## What is/are Crossover Line?

Crossover Line - The phase diagram features a crossover line starting from the transition temperature already determined at zero chemical potential.^{[1]}This crossover line between gas- and liquid-like behaviors is defined as the curve for which an individual property, the contribution to viscosity due to molecules' translation, is exactly equal to a collective property, the contribution to viscosity due to molecular interactions.

^{[2]}We further prove that three phase transition lines meet at a multicritical point from which a deconfinement crossover line extends into the disordered phase.

^{[3]}The curvature of the chiral crossover line decreases.

^{[4]}The behavior of the structural crossover lines as the size ratio and densities of the two species are changed is also discussed.

^{[5]}The crossover line and the location of CEP resulted from the model agree with both the lattice result and the experimental analysis from relativistic heavy-ion collisions.

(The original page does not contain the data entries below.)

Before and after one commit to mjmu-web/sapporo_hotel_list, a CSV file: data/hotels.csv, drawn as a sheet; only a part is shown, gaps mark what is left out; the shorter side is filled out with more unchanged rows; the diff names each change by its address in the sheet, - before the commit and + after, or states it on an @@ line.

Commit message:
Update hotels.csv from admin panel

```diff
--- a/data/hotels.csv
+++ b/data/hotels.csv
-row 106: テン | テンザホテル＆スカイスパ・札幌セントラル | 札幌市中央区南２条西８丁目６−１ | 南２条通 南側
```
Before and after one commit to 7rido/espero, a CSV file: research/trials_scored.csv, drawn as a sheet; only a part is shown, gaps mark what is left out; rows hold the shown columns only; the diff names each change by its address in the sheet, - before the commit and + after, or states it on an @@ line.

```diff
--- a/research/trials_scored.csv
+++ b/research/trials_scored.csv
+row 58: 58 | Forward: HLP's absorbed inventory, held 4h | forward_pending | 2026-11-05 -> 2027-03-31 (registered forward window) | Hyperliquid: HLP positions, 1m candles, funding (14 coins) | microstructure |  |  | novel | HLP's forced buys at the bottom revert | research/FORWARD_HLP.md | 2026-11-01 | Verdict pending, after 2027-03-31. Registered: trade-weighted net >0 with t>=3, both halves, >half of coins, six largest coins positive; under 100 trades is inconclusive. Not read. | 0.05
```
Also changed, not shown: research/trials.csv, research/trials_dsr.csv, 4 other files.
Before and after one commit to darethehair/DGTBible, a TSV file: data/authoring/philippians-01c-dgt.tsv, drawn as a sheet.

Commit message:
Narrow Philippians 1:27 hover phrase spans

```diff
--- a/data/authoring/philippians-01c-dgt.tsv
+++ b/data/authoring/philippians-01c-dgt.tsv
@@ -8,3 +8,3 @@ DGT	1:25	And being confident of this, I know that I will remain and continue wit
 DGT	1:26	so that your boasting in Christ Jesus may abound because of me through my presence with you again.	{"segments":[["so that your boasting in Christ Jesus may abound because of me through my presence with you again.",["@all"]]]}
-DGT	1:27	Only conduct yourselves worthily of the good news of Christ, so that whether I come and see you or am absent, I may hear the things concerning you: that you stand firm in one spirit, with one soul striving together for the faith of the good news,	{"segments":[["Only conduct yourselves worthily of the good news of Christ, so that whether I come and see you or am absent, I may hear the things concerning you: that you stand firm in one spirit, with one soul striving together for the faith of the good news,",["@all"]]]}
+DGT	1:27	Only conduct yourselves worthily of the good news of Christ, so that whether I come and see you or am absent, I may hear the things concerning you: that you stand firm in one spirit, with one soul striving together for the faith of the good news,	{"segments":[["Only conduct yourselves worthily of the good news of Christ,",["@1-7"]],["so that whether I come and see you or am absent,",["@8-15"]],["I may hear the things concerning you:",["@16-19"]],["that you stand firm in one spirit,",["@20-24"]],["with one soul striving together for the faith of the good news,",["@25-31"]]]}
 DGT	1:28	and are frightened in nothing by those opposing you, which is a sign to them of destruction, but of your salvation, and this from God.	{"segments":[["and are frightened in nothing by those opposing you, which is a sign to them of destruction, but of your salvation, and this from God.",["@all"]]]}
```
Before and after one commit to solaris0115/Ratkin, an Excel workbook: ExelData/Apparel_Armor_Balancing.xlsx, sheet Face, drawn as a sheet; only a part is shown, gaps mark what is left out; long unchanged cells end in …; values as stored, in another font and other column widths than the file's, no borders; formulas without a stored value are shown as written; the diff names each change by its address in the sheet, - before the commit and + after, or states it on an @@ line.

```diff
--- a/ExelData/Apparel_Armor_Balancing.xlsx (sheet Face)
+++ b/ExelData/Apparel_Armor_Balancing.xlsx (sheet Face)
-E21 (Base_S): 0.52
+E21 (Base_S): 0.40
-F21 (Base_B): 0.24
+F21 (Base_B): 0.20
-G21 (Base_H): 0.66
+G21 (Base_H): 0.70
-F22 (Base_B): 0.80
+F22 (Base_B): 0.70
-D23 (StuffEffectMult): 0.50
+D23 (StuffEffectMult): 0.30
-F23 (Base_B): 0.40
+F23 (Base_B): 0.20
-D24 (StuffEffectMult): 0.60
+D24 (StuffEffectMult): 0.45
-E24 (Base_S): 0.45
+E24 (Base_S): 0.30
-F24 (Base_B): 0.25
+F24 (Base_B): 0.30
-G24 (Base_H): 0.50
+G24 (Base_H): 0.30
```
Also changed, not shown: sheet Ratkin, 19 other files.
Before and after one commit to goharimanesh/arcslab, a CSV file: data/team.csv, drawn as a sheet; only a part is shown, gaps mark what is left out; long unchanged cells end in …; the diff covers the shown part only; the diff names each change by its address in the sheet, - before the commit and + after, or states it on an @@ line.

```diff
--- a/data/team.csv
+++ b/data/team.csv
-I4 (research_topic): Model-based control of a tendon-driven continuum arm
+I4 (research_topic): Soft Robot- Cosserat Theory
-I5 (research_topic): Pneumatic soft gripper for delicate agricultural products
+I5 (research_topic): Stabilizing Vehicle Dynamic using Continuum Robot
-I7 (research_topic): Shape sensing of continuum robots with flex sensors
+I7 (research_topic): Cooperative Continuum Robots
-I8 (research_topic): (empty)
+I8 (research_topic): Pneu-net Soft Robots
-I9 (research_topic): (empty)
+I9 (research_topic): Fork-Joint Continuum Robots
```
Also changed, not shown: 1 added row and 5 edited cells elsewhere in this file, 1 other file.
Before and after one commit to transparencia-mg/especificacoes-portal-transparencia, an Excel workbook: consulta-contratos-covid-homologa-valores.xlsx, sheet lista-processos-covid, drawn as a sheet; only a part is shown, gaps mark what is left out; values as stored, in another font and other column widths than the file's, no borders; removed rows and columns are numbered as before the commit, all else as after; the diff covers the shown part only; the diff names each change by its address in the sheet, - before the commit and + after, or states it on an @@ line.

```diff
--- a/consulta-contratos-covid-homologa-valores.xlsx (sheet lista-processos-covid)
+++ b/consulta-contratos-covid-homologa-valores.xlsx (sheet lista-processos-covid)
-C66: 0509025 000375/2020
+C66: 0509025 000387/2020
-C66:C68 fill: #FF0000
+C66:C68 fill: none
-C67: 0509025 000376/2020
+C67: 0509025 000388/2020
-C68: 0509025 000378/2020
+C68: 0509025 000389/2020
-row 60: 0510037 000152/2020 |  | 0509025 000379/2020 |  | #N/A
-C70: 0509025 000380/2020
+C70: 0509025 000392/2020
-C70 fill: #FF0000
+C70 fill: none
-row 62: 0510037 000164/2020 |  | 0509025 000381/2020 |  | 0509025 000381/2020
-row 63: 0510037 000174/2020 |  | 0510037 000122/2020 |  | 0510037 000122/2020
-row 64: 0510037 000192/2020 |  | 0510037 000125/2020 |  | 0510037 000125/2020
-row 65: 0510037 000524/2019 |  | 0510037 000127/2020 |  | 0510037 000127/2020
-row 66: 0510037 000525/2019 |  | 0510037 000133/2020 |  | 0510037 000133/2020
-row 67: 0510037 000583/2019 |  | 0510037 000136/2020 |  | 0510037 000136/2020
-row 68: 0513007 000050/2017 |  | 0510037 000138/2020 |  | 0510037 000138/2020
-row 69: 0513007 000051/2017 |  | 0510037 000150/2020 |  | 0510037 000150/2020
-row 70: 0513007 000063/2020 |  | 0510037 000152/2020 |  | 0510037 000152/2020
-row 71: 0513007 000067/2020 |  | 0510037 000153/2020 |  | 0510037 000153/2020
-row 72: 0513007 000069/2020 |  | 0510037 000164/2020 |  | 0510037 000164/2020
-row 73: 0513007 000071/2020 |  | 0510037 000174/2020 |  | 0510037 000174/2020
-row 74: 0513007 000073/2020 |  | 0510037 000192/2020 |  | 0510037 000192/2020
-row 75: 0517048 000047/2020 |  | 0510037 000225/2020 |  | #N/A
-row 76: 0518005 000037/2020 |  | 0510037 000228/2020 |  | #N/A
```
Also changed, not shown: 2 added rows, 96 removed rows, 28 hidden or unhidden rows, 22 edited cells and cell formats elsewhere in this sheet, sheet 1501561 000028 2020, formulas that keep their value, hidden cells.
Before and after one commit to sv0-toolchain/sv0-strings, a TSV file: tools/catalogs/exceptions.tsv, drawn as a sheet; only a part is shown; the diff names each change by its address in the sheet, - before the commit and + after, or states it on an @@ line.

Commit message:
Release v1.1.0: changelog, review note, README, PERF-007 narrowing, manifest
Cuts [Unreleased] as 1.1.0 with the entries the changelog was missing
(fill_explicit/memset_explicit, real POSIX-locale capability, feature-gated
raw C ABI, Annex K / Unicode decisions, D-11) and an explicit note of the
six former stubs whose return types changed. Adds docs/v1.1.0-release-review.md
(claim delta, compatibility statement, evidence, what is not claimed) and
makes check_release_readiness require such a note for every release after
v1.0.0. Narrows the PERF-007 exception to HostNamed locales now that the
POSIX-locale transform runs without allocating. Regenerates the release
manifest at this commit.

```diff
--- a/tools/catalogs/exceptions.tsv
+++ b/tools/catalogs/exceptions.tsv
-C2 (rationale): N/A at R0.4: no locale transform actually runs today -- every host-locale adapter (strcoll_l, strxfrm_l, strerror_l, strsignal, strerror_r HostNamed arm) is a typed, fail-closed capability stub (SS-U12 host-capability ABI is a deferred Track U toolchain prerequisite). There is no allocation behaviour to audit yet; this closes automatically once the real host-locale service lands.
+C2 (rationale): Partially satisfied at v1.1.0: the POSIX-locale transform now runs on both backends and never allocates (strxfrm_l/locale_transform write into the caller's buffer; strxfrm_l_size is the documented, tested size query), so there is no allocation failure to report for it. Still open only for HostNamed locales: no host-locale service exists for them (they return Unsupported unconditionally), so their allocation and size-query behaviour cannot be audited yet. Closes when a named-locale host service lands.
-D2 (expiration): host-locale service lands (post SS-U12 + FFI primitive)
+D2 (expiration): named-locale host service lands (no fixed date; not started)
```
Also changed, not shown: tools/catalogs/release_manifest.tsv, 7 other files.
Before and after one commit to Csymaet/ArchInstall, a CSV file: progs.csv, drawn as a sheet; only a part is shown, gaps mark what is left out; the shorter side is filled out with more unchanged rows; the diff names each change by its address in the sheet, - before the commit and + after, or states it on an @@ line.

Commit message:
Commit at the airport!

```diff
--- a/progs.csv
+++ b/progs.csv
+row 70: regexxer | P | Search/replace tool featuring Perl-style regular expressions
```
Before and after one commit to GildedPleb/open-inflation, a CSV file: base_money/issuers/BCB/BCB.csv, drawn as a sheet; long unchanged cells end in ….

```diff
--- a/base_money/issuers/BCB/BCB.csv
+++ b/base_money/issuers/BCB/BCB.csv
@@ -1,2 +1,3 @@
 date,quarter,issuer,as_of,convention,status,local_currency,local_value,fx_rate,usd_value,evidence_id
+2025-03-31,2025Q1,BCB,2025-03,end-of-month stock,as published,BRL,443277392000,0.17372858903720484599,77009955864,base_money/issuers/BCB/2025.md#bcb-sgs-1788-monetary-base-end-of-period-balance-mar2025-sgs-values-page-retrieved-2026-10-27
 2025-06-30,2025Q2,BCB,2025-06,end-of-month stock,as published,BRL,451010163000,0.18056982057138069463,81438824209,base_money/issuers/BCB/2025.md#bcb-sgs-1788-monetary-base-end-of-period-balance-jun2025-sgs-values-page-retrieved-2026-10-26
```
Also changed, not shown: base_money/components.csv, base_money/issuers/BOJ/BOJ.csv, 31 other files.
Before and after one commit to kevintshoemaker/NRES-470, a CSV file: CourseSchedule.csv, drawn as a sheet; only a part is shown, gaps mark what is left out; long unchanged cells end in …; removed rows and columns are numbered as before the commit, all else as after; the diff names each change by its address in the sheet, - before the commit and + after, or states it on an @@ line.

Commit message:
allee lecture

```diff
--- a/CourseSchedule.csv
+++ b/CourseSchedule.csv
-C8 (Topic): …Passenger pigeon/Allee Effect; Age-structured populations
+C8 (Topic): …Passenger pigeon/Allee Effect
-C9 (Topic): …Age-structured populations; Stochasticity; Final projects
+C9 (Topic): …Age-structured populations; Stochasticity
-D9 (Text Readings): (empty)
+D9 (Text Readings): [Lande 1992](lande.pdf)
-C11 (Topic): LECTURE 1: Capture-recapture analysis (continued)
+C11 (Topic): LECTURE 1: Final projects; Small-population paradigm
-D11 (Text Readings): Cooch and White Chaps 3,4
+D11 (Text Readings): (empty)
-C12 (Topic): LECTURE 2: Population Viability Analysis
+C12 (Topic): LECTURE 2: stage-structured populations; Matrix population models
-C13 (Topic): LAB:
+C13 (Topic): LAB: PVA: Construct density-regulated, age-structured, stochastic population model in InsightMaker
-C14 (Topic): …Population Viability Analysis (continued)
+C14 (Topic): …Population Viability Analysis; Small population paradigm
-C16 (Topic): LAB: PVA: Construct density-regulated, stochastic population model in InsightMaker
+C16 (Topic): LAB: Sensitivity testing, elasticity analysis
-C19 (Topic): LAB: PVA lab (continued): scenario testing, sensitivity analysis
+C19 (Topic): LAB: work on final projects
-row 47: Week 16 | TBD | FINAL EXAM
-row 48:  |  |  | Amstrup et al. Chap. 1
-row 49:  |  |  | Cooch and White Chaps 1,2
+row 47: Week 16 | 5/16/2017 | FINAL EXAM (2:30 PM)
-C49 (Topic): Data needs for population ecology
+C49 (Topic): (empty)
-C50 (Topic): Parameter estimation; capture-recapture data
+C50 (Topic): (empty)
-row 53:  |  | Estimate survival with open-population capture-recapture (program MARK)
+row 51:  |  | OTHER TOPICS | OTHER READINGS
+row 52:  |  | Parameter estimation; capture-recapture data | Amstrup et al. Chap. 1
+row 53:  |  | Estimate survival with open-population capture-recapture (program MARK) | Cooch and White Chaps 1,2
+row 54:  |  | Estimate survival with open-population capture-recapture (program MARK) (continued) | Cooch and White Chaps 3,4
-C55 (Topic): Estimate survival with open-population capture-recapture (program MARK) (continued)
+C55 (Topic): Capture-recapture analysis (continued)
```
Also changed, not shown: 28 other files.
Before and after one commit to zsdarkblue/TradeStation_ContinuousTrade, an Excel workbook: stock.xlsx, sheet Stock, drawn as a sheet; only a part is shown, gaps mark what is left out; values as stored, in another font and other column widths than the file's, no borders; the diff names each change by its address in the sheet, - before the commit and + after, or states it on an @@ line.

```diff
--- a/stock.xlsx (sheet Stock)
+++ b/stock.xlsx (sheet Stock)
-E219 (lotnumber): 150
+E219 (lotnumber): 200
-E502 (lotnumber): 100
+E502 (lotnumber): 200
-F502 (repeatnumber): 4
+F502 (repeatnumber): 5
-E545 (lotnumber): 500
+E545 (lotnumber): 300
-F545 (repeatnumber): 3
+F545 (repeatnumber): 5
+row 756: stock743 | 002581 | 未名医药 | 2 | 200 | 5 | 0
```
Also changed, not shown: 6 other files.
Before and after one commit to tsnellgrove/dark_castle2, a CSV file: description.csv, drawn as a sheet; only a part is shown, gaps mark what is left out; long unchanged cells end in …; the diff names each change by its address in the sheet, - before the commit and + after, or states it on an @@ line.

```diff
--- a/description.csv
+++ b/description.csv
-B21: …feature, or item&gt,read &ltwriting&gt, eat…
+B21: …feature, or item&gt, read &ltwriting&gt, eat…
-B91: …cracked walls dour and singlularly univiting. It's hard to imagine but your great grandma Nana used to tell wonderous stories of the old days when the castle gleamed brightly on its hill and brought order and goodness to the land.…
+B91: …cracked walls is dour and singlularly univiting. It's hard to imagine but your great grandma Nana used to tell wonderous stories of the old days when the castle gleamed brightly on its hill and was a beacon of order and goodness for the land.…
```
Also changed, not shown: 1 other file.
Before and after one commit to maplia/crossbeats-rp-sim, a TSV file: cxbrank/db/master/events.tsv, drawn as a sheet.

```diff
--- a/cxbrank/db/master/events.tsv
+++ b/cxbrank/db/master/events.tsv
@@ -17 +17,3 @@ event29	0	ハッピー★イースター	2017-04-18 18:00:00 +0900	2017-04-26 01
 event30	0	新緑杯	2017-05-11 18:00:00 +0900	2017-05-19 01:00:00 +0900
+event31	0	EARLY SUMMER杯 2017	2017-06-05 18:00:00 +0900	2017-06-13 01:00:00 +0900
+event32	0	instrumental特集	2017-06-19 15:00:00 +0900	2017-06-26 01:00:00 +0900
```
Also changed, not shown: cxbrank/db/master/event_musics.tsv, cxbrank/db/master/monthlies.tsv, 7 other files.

^{[6]}From these results, we examine the nature of the chiral phase transition and the variation of the curvature of the crossover line as we approach the chiral limit.

^{[7]}In our criterion, Brazil nut separation (BN, large particles rise to the top), reverse Brazil nut separation (RBN, large particles sink to the bottom), and their crossover line (It can present as a MIX distribution where particles mix uniformly) are discussed.

^{[8]}Furthermore, the algorithm we used can help to illustrate the evolution of the solutions of the gap equation from the chiral limit to non-chiral limit and gives a prediction where the crossover line is located in the phase diagram for $\mu<272.

^{[9]}We find that the critical endpoint linking the crossover transition with the first-order phase transition still exists and locates at (μB,Tc)≃(390 MeV,145 MeV), which along with the crossover line are consistent with lattice result and experimental analysis from relativistic heavy ion collisions.

^{[10]}We map out the QCD crossover line $\frac{T_c(\mu_B)}{T_c(0)} = 1 - \kappa_2 \left(\frac{\mu_B}{T_c(0)} \right)^2 - \kappa_4 \left( \frac{\mu_B}{T_c(0)} \right)^4 + \mathcal{O}(\mu_B^6)$ for the first time up to $\mathcal{O}(\mu_B^4)$ for a strangeness neutral system by performing a Taylor expansion of chiral observables in temperature $T$ and chemical potentials $\mu$.

^{[11]}We provide compelling evidence that this phase is a liquid and show that it is divided by a crossover line that terminates in a quantum critical point.

^{[12]}In the common observation area, through comparing and validating the values of the polarization parameters on the crossover line to analyze the vertical structure characteristics of hail cloud.

^{[13]}78 from the temperature dependence of the crossover line and γ = 1.

^{[14]}We map out the QCD crossover line T c ( μ B ) T c ( 0 ) = 1 − κ 2 ( μ B T c ( 0 ) ) 2 − κ 4 ( μ B T c ( 0 ) ) + O ( μ B 6 ) for the first time up to O ( μ B 4 ) for a strangeness neutral system by performing a Taylor expansion of chiral observables in temperature T and chemical potentials μ.

^{[15]}Finally, we identify the critical point at the end of the first-order transition line and a crossover line.

^{[16]}By examining the relationship between the Voronoi entropy and the solidlike fraction of simple fluids, we suggest that the Frenkel line, a rigid-nonrigid crossover line, be a topological isomorphic line at which the scaling relation qualitatively changes.

^{[17]}

## Qcd Crossover Line

We map out the QCD crossover line $\frac{T_c(\mu_B)}{T_c(0)} = 1 - \kappa_2 \left(\frac{\mu_B}{T_c(0)} \right)^2 - \kappa_4 \left( \frac{\mu_B}{T_c(0)} \right)^4 + \mathcal{O}(\mu_B^6)$ for the first time up to $\mathcal{O}(\mu_B^4)$ for a strangeness neutral system by performing a Taylor expansion of chiral observables in temperature $T$ and chemical potentials $\mu$.^{[1]}We map out the QCD crossover line T c ( μ B ) T c ( 0 ) = 1 − κ 2 ( μ B T c ( 0 ) ) 2 − κ 4 ( μ B T c ( 0 ) ) + O ( μ B 6 ) for the first time up to O ( μ B 4 ) for a strangeness neutral system by performing a Taylor expansion of chiral observables in temperature T and chemical potentials μ.

^{[2]}